Durham Caves and Bat Colonies
The famous caves of Durham are made of limestone. Durham Cave #1 and Durham Cave #2 are located in the triangle formed by U.S. Route 611 and PA Route 212. In the History of Bucks County, Pennsylvania, edited by J.H. Battle, (1887) it describes the caves as follows:
“A correct and an graphic picture of the cave as it existed before 1848 . . . first apartment entered by decent of about 30 feet . . . the floor of the second room is lower than the first . . . the third is still lower . . . in the bottom is a spring of excellent water, supposed to communicate with the creek or river . . . the entire length of cavern from north to south is about ninety yards . . . At present, through devices of man, the cave is one grand and spacious level combing the second and third levels. Queen Esther’s drawing room still in its natural condition.”
Durham Cave #1 is also well known for it’s archeological finds— “flint arrow-heads, stone hammers, beads, pestles, parts of human skeleton, and fossil bones of extinct animals.” The Lenni Lenape lived here for centuries prior to and after the Europeans came to Durham in the late 1600s. From Durham Cave #1 is a path that leads up to Durham Cave #2 which consists of the PRETTY ROOM housing mineral deposits, the BONE PASSAGE named so because bones of an opossum and raccoon were found there, and the WAITING ROOM.
Durham has five defunct mines. Two are located on Rattlesnake Hill and three are located on Mine Hill. One of the mines on Mine Hill, aptly named Durham Mine (fitted with “bat-friendly” gates) is home to such national treasures, as the little brown bat, big brown bat, and the eastern pipistrelle (who are good for the environment as they eat mosquitoes and insects that destroy crops).

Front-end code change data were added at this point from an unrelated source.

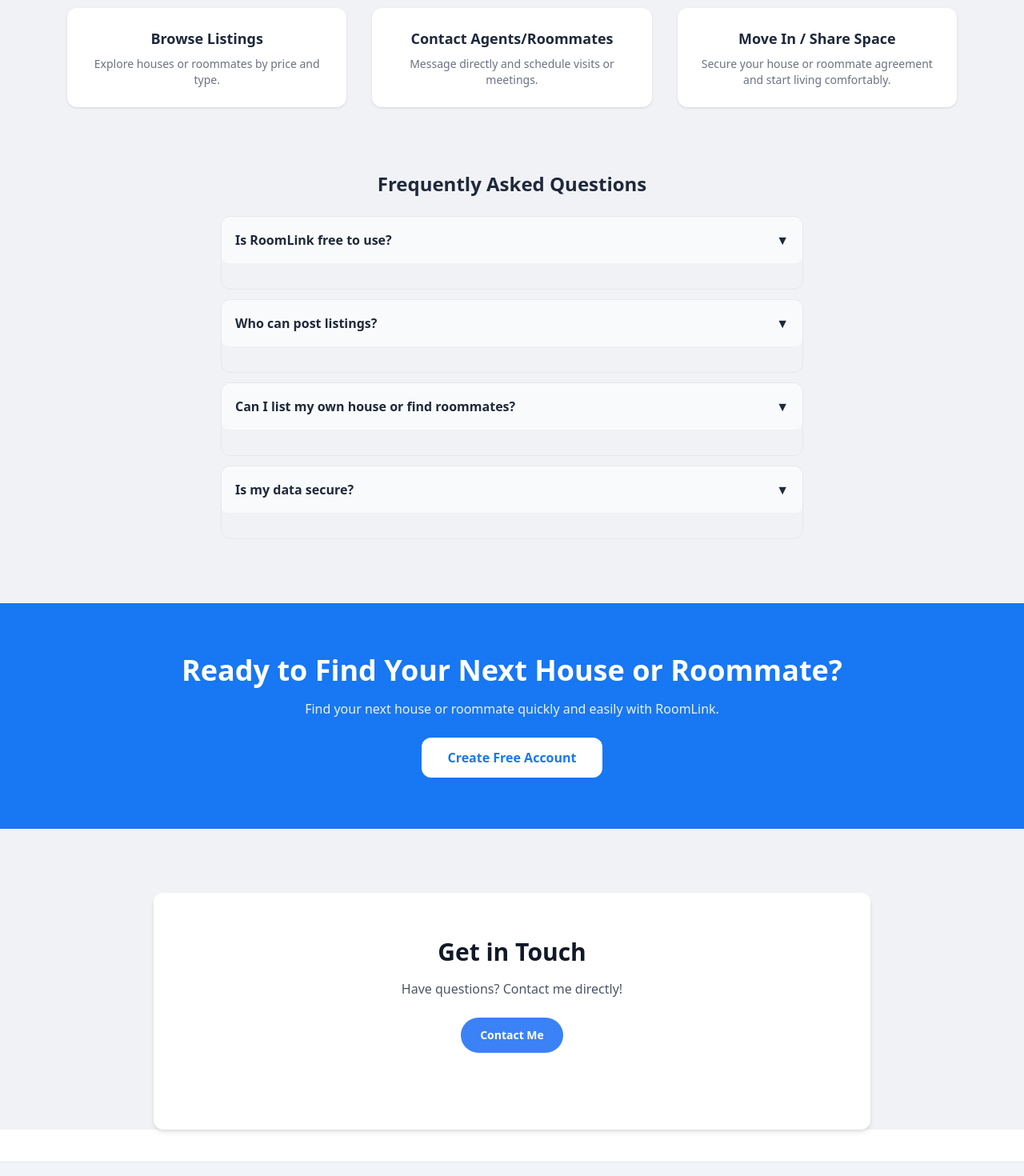
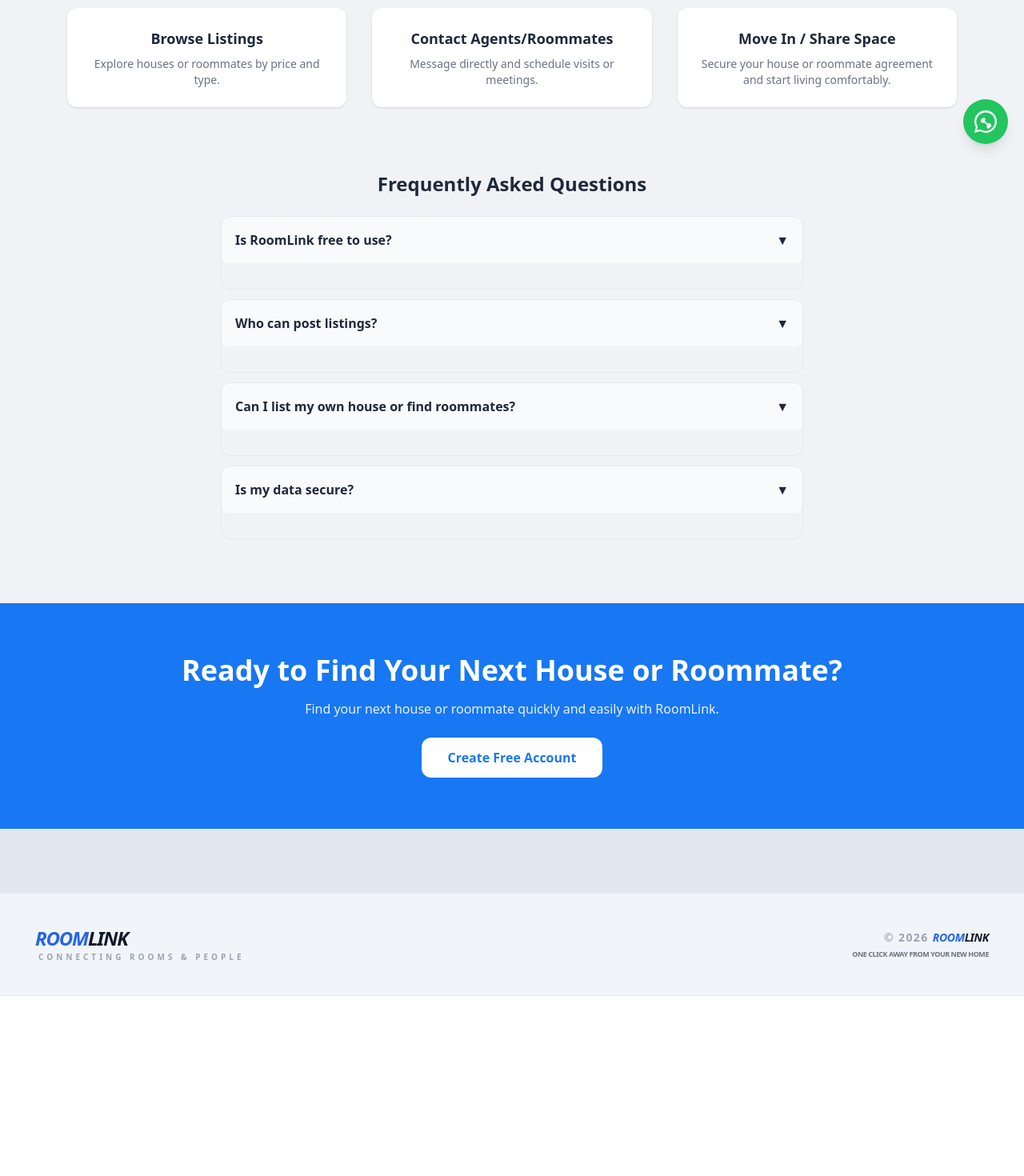
Before and after one commit to simon9-cell/Roomlink, a React (Vite) app: page / in a window 1280 px wide. Shown: the part 600-2070 px from the top of the page at 80% size. After the commit the page ends 1845 px from the top, so only its background shows below. Built offline with nearby package versions, Linux system fonts and the light colour scheme; no server answers.

Commit message:
Update homepage and main layout

```diff
--- a/src/Layout/MainLayout.jsx
+++ b/src/Layout/MainLayout.jsx
@@ -16,7 +16,7 @@
       <Navbar />
 
       {/* pt-20 handles the fixed navbar height */}
-      <main className="flex-grow pt-10 dark:bg-slate-900">
+      <main className="flex-grow pt-10 dark:bg-slate-900 bg-slate-200">
         <Outlet />
       </main>
 
--- a/src/pages/Homepage.jsx
+++ b/src/pages/Homepage.jsx
@@ -104,27 +104,23 @@
         </button>
       </section>
 
-      {/* ---------------- CONTACT SECTION ---------------- */}
-      <section className="bg-white dark:bg-gray-800 py-14 text-center mt-20 px-6 rounded-xl shadow-md max-w-4xl mx-auto mb-10">
-        <h2 className="text-3xl font-bold mb-4 text-gray-900 dark:text-white">
-          Get in Touch
-        </h2>
-        <p className="text-gray-600 dark:text-gray-300 mb-6">
-          Have questions? Contact me directly!
-        </p>
-
-        {/* Small Contact Button */}
-        <div className="flex justify-center mb-10" >
+      {/* ---------------- SMALL CONTACT BUTTON ---------------- */}
       <a
         href="https://wa.me/2348142917397"
         target="_blank"
         rel="noopener noreferrer"
-            className="dark:bg-white bg-blue-500 text-white  dark:text-blue-500 px-6 py-3 rounded-full text-sm font-bold hover:scale-105 transition-transform"
+        className="fixed bottom-5 right-5 z-50 w-14 h-14 bg-green-500 rounded-full flex items-center justify-center shadow-lg hover:scale-110 transition-transform"
+        title="Contact me on WhatsApp"
       >
-            Contact Me
+        <svg
+          xmlns="http://www.w3.org/2000/svg"
+          viewBox="0 0 24 24"
+          fill="white"
+          className="w-7 h-7"
+        >
+          <path d="M20.52 3.48A11.88 11.88 0 0012 0C5.37 0 .01 5.37.01 12c0 2.12.55 4.1 1.6 5.86L0 24l6.3-1.62A11.93 11.93 0 0012 24c6.63 0 12-5.37 12-12 0-3.2-1.25-6.2-3.48-8.52zM12 22a10 10 0 01-5.26-1.5l-.38-.23-3.74.96.99-3.64-.24-.37A10 10 0 1122 12c0 5.52-4.48 10-10 10zm5.36-7.64l-1.44-.67a.5.5 0 00-.53.09l-.7.68a8.1 8.1 0 01-3.72-3.72l.68-.7a.5.5 0 00.09-.53l-.67-1.44a.5.5 0 00-.5-.27 5.64 5.64 0 00-1.68.55 4.63 4.63 0 00-2.23 2.33 5.64 5.64 0 00.55 1.68.5.5 0 00.27.5l1.44.67a.5.5 0 00.53-.09l.7-.68a8.1 8.1 0 013.72 3.72l-.68.7a.5.5 0 00-.09.53l.67 1.44a.5.5 0 00.5.27 5.64 5.64 0 001.68-.55 4.63 4.63 0 002.23-2.33 5.64 5.64 0 00-.55-1.68.5.5 0 00-.27-.5z" />
+        </svg>
       </a>
-        </div>
-      </section>
     </div>
   );
 };
```
Lines whose indentation alone changed are shown as unchanged.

The mines, situated on a 90-acre preserved property that was acquired in 2002 by Heritage Conservancy, became known as the largest bat hibernaculum in Pennsylvania providing habitat for as many as 8-10,000 bats including every native species known in the area. Sadly the Durham bats, like others all over the east coast and beyond, were decimated by White Nose Syndrome. In a count taken in April 2015 only 13 bats were found. Yet there may be faint signs of hope that the survivors will be able to rebound. The Conservancy continues to monitor and maintain the site, hopeful of recovery in bat populations.